"We're going to be living in yurts and developing different kinds ofskills," he said. "We're both outdoor people, and my wife wanted to do it."

Clemins will not say whether he has left IT permanently behind.

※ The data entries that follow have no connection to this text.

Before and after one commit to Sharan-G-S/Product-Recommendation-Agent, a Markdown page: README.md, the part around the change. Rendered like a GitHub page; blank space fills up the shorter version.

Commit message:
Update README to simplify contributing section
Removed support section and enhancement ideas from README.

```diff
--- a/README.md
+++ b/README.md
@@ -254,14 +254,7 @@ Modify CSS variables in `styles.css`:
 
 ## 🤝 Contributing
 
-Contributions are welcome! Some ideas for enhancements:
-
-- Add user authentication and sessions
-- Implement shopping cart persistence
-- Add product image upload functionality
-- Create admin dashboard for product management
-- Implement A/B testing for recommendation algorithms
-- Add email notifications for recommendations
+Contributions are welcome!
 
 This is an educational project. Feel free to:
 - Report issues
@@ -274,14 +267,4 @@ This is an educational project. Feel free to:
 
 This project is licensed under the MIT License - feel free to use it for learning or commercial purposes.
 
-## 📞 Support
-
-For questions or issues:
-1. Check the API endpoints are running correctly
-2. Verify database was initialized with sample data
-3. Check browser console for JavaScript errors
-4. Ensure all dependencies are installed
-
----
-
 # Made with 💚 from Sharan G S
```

He plansto return to work, saying he would "like to run something that deals withproducts...something interesting; size is not important."

But, putting first things first, rest, relaxation and testing himselfin a different environment carry top priority for the career submariner.

Featured

  • People
    Federal CIO Suzette Kent

    Federal CIO Kent to exit in July

    During her tenure, Suzette Kent pushed on policies including Trusted Internet Connection, identity management and the creation of the Chief Data Officers Council

  • Defense
    Essye Miller, Director at Defense Information Management, speaks during the Breaking the Gender Barrier panel at the Air Space, Cyber Conference in National Harbor, Md., Sept. 19, 2017. (U.S. Air Force photo/Staff Sgt. Chad Trujillo)

    Essye Miller: The exit interview

    Essye Miller, DOD's outgoing principal deputy CIO, talks about COVID, the state of the tech workforce and the hard conversations DOD has to have to prepare personnel for the future.

Stay Connected

FCW INSIDER

Sign up for our newsletter.

I agree to this site's Privacy Policy.